Directions:
Wherever "prompt" occurs in the entries, copy the line that holds it.

Stored data:
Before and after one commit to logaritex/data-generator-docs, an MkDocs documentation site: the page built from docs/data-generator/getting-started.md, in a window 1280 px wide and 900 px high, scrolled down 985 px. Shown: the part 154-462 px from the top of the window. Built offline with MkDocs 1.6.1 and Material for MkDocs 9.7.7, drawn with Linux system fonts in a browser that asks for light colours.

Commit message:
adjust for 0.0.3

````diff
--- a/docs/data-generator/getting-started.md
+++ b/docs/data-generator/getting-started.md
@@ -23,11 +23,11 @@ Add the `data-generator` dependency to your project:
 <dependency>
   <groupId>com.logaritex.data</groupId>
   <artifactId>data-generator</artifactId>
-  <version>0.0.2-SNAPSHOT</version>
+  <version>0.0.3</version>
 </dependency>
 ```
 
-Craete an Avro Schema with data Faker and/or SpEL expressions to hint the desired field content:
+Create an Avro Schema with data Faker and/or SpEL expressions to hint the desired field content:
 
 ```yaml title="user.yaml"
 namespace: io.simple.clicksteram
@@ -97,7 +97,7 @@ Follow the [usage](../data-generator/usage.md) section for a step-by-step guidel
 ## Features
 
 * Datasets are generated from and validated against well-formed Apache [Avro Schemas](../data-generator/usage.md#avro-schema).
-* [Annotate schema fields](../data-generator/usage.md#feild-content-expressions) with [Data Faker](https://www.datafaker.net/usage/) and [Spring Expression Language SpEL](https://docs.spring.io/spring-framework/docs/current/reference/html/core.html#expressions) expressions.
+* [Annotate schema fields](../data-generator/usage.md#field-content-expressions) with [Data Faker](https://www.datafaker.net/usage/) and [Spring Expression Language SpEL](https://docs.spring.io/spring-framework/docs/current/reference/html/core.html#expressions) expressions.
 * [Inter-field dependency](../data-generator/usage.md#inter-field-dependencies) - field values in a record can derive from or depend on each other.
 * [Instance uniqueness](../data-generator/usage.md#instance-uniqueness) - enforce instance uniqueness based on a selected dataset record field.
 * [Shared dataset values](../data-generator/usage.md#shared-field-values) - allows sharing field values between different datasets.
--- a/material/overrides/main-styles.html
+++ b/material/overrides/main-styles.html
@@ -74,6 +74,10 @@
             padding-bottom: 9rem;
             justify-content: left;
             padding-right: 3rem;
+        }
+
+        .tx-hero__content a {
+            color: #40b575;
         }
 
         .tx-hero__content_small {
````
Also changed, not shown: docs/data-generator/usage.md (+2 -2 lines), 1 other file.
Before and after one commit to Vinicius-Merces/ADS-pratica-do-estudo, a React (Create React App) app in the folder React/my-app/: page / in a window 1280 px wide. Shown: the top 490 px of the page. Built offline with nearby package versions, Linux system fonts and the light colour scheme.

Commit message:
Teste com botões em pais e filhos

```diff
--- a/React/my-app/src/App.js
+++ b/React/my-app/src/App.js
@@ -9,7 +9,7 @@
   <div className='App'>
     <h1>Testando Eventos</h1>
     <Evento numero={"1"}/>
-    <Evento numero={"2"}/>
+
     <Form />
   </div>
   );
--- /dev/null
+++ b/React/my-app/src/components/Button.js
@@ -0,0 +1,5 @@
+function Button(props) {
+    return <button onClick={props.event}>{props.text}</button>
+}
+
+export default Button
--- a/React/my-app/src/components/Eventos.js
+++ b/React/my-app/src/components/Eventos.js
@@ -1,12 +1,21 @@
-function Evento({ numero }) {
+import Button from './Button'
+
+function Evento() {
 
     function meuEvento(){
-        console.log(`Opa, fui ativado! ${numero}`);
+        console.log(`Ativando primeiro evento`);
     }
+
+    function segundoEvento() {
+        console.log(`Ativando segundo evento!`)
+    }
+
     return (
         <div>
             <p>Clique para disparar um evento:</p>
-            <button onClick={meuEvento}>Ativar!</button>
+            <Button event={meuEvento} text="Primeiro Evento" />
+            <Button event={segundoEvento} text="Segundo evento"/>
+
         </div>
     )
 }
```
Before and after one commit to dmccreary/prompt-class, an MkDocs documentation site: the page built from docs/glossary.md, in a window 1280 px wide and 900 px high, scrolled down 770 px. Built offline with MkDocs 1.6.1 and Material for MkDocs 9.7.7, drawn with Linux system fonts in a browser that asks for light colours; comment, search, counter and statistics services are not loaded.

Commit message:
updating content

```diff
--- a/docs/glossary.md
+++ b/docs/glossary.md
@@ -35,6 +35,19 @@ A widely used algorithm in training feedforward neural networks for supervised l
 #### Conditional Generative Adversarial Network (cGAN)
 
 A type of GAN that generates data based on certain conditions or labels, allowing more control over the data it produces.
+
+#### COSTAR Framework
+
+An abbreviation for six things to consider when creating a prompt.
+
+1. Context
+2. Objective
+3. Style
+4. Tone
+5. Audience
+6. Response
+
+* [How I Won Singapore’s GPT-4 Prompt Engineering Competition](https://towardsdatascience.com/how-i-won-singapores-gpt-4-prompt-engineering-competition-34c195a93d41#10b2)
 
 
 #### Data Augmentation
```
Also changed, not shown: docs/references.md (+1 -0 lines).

Solution to the exercise:
Before and after one commit to dmccreary/prompt-class, an MkDocs documentation site: the page built from docs/glossary.md, in a window 1280 px wide and 900 px high, scrolled down 770 px. Built offline with MkDocs 1.6.1 and Material for MkDocs 9.7.7, drawn with Linux system fonts in a browser that asks for light colours; comment, search, counter and statistics services are not loaded.
+An abbreviation for six things to consider when creating a prompt.
+* [How I Won Singapore’s GPT-4 Prompt Engineering Competition](https://towardsdatascience.com/how-i-won-singapores-gpt-4-prompt-engineering-competition-34c195a93d41#10b2)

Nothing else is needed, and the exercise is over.